- [Given records]
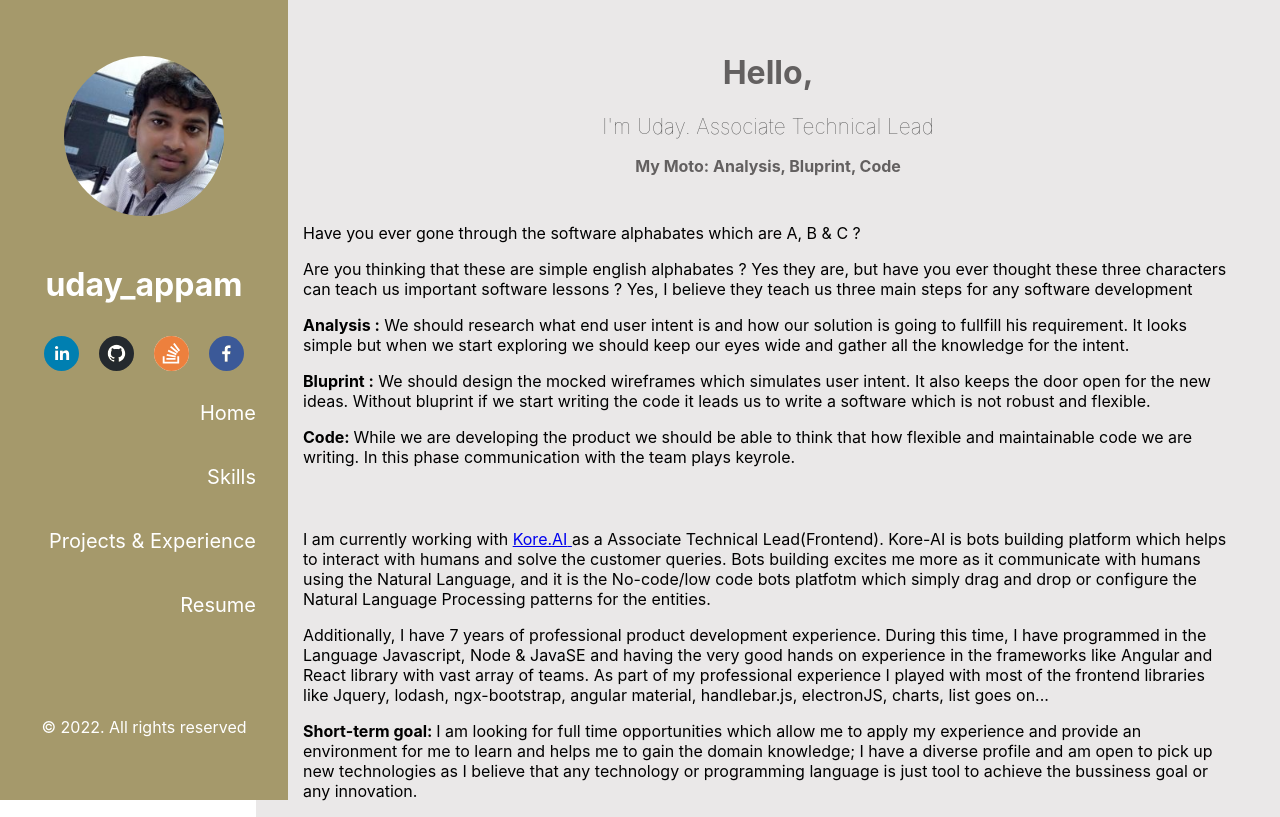
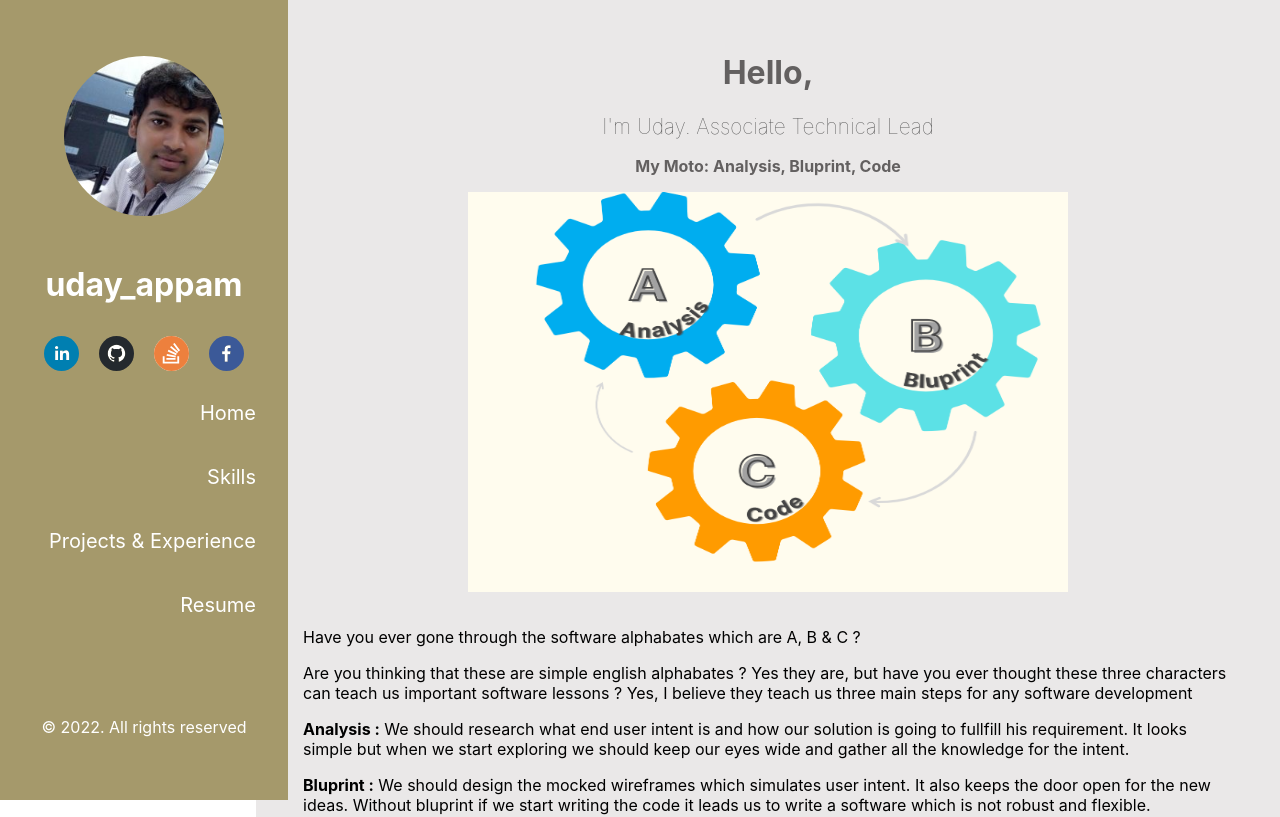
Before and after one commit to UdayAppam/UdayAppam.github.io, a React app: page / in a window 1280 px wide. Shown: the top 817 px of the page. Built offline with nearby package versions, Linux system fonts and the light colour scheme.

Commit message:
timeline changes

```diff
--- a/src/container.js
+++ b/src/container.js
@@ -254,6 +254,14 @@ function Container() {
           {' '}
           <b> My Moto: Analysis, Bluprint, Code</b>
         </p>
+        <div>
+          <img
+            src="./ABC.png"
+            title="Analysis, Bluprint, Code"
+            width="600"
+            height="400"
+          />
+        </div>
       </div>
       <div className="abcIntro">
         <p>
```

- [Your objective]
Wherever a picture appears, omit it; copy the rest of the data exactly.

- [Answer to this task]
Before and after one commit to UdayAppam/UdayAppam.github.io, a React app: page / in a window 1280 px wide. Shown: the top 817 px of the page. Built offline with nearby package versions, Linux system fonts and the light colour scheme.

Commit message:
timeline changes

```diff
--- a/src/container.js
+++ b/src/container.js
@@ -254,6 +254,14 @@ function Container() {
           {' '}
           <b> My Moto: Analysis, Bluprint, Code</b>
         </p>
+        <div>
+          <img
+            src="./ABC.png"
+            title="Analysis, Bluprint, Code"
+            width="600"
+            height="400"
+          />
+        </div>
       </div>
       <div className="abcIntro">
         <p>
```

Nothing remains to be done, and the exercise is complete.